Temporary barbecue ban
- A temporary ban on charcoal briquette barbecues and cooking stoves is now in full effect at all Burnaby parks and beaches.
- Propane barbecues and gas cooking stoves are permitted. You must stay with the barbecue or stove at all times while using it.
Get energized, enjoy the fresh air and stay active–Burnaby’s parks and trails are just the place to do it
Sharing park spaces safely and respectfully
Our popular parks and trails can attract a lot of people–so it's important for all of us to be respectful and courteous toward each other. We've put these tips together to help you enjoy your visit:
- Be sure to park in designated areas. There is parking on some residential streets, but respect restriction signs that clearly state 'no parking' or 'resident parking only'.
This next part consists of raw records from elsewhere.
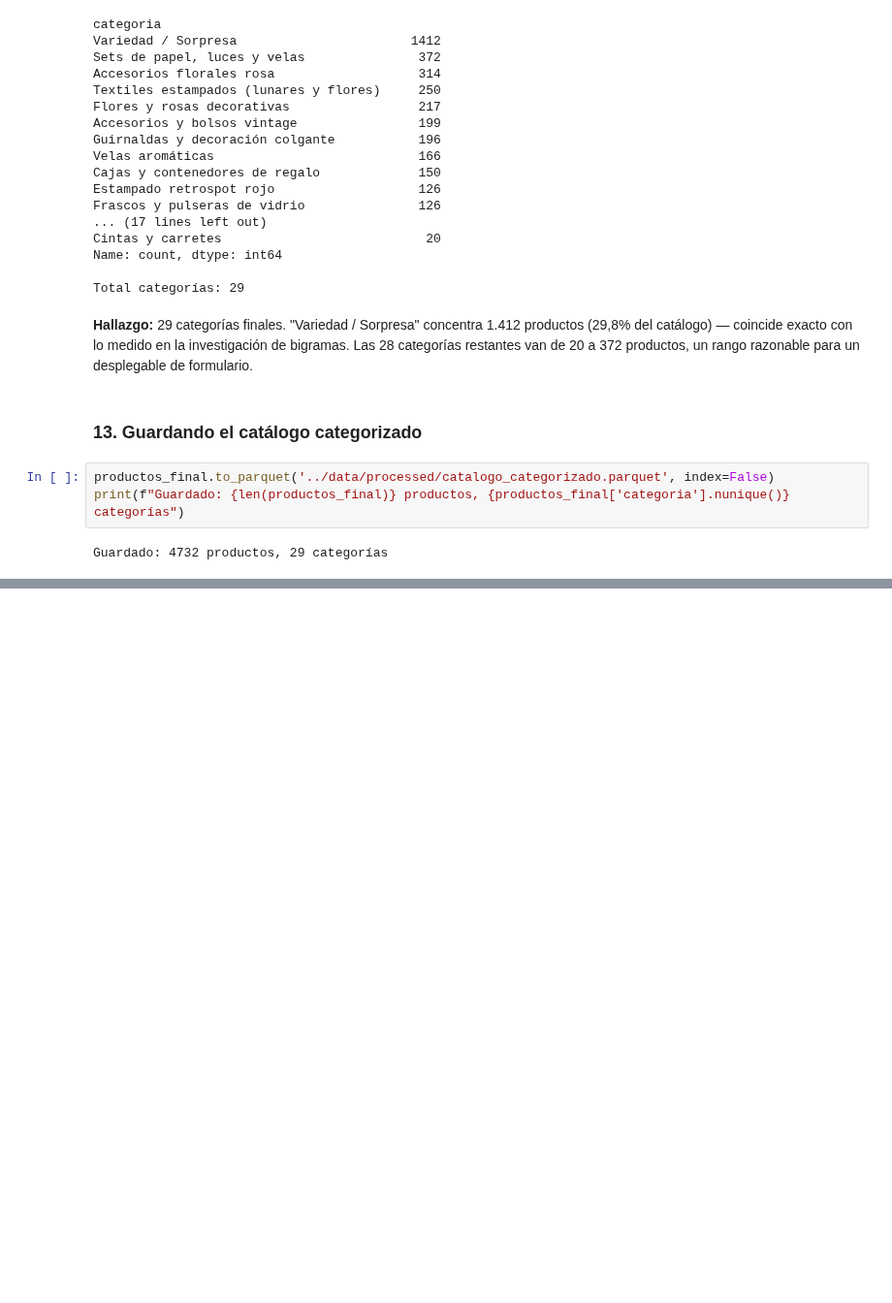
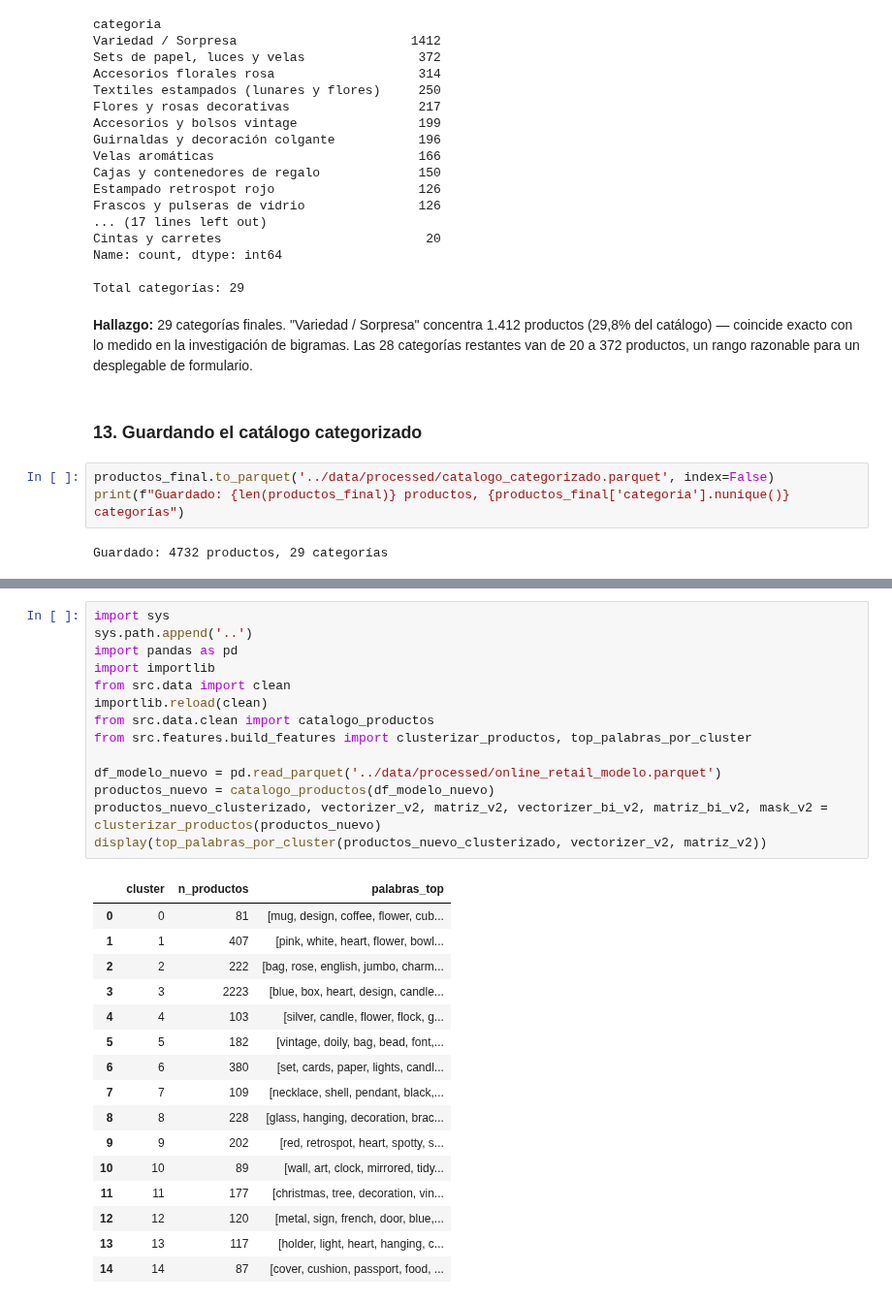
Before and after one commit to MafeLopezQuintana/asistente-regalos-ecommerce, a Jupyter notebook: notebooks/02b_categorias.ipynb, the cells around one changed output, grey strips where cells are left out. Shown at 97% size. Saved outputs shown, nothing was run; the diff lists cells and outputs as text; blank space fills up the shorter version.

```diff
--- a/notebooks/02b_categorias.ipynb
+++ b/notebooks/02b_categorias.ipynb
@@ -1076,0 +1100,31 @@ Guardado: 4732 productos, 29 categorías
+# %%
+import sys
+sys.path.append('..')
+import pandas as pd
+import importlib
+from src.data import clean
+importlib.reload(clean)
+from src.data.clean import catalogo_productos
+from src.features.build_features import clusterizar_productos, top_palabras_por_cluster
+
+df_modelo_nuevo = pd.read_parquet('../data/processed/online_retail_modelo.parquet')
+productos_nuevo = catalogo_productos(df_modelo_nuevo)
+productos_nuevo_clusterizado, vectorizer_v2, matriz_v2, vectorizer_bi_v2, matriz_bi_v2, mask_v2 = clusterizar_productos(productos_nuevo)
+display(top_palabras_por_cluster(productos_nuevo_clusterizado, vectorizer_v2, matriz_v2))
+# %% [output]
+|  | cluster | n_productos | palabras_top |
+| 0 | 0 | 81 | [mug, design, coffee, flower, cub... |
+| 1 | 1 | 407 | [pink, white, heart, flower, bowl... |
+| 2 | 2 | 222 | [bag, rose, english, jumbo, charm... |
+| 3 | 3 | 2223 | [blue, box, heart, design, candle... |
+| 4 | 4 | 103 | [silver, candle, flower, flock, g... |
+| 5 | 5 | 182 | [vintage, doily, bag, bead, font,... |
+| 6 | 6 | 380 | [set, cards, paper, lights, candl... |
+| 7 | 7 | 109 | [necklace, shell, pendant, black,... |
+| 8 | 8 | 228 | [glass, hanging, decoration, brac... |
+| 9 | 9 | 202 | [red, retrospot, heart, spotty, s... |
+| 10 | 10 | 89 | [wall, art, clock, mirrored, tidy... |
+| 11 | 11 | 177 | [christmas, tree, decoration, vin... |
+| 12 | 12 | 120 | [metal, sign, french, door, blue,... |
+| 13 | 13 | 117 | [holder, light, heart, hanging, c... |
+| 14 | 14 | 87 | [cover, cushion, passport, food, ... |
```
Also changed, not shown: parts of 24 cells of this notebook, 5 other files.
- Burnaby’s parks are popular–especially Barnet Marine Park, Deer Lake Park, Burnaby Fraser Foreshore Park and Robert Burnaby Park.
- In the summer months, between Victoria Day in May and Labour Day in September, our parks can be quite busy–especially weekends and stat holidays, between noon and 4 pm. Try visiting outside these peak periods.
- Are you setting up for the day with your group? Take up only the space you need in the park so there’s room for others.
- Smoking has been banned in all City parks and multi-use paths since January 1, 2022.
- Don’t blast your music–other people around you may not want to hear it.
- Please don’t litter. We have garbage cans in all our parks and picnic areas. If they're full, please take your garbage with you, along with your recyclable items.
- Don't feed wildlife–when wild animals start relying on human food instead of their natural diet, their health suffers.
Picnics, barbecues and campfires
- Picnic tables are first come, first served. Some of our parks let you book a picnic area for large and small groups.
- Propane barbecues are allowed in all parks.
- When permitted, open-flame (charcoal/briquette/wood) barbecues are only allowed at:
- Campfires aren’t allowed at any of our parks.
Dogs are welcome
- Keep your dog leashed unless you're in a designated off-leash area. Please observe the hours posted indicating when the off-leash areas are open.
- Keep your dog on the trail–some off-trail areas are sensitive and easily damaged if they're trampled.
- Thank you in advance for picking up your dog’s waste immediately and dropping it in the red dog waste bins located in all our off-leash areas.
On the trails
- Before you head out, let someone know where you're going and how long you'll be.
- Please observe trail signs–keep to the right on a trail and pass others on the left. Some trails may be one direction only.
- If you’re wearing headphones, make sure you can still hear what's going on around you.
- Stay on formal trails–they’re wider, with an asphalt, concrete or gravel surface that’s good for running, walking, cycling and wheelchairs.
- Explore a more isolated trail or secluded forest area with a friend–or walk near others along the trail.
- Watch your step–some parks have mountain trails that are steep and rugged with tripping hazards like roots.
- Avoid forested park areas–especially where you see signs warning that the area is ecologically sensitive.
Amenities at each park
Use the accessible park location map to find the amenities offered at each park: benches, drinking fountains, off-leash dog areas, picnic tables, playgrounds, shade structures and sports courts.
Bylaw officers patrol our parks and deal with issues like dogs off-leash, rowdy park users, unauthorized use of sports fields or vandalism.
For your personal safety
- Pick a route that goes through open, well-lit areas.
- Stay aware of your surroundings–if you feel uncomfortable about a situation, or you think you're being followed–pay attention to that feeling and leave the area. Join a group of people if they're nearby or go to the closest house or business.
- Wear comfortable shoes that you can easily run in.
- Leave your valuables at home so they're not a tempting target in your car or on you. If you need to bring them, keep them out of site in a fanny pack or inside pocket.
- Carry a whistle, alarm or other personal safety device so you can draw attention if you find yourself in trouble.
- When you have children with you, make sure you can see them at all times. Always accompany children into public washrooms
Does something or someone seem suspicious to you? Report it to the police or park employees:
- Emergencies: 911
- Non-emergencies: 604-646-9999
Spending time in our parks increases your chances of encountering wild animals. Our goal is to keep you and the wildlife safe. Learn about the animals that thrive in our parks and what to do if your see a potentially dangerous animal–like a bear, cougar or coyote–on our Wildlife in Burnaby page.
If you see dangerous wildlife:
- in the park or on the trail,
- that can't be easily scared off, or
- getting into garbage or other food,
Contact the BC Conservation Officer Service’s 24-hour, toll-free call centre: 1-877-952-7277 (RAPP)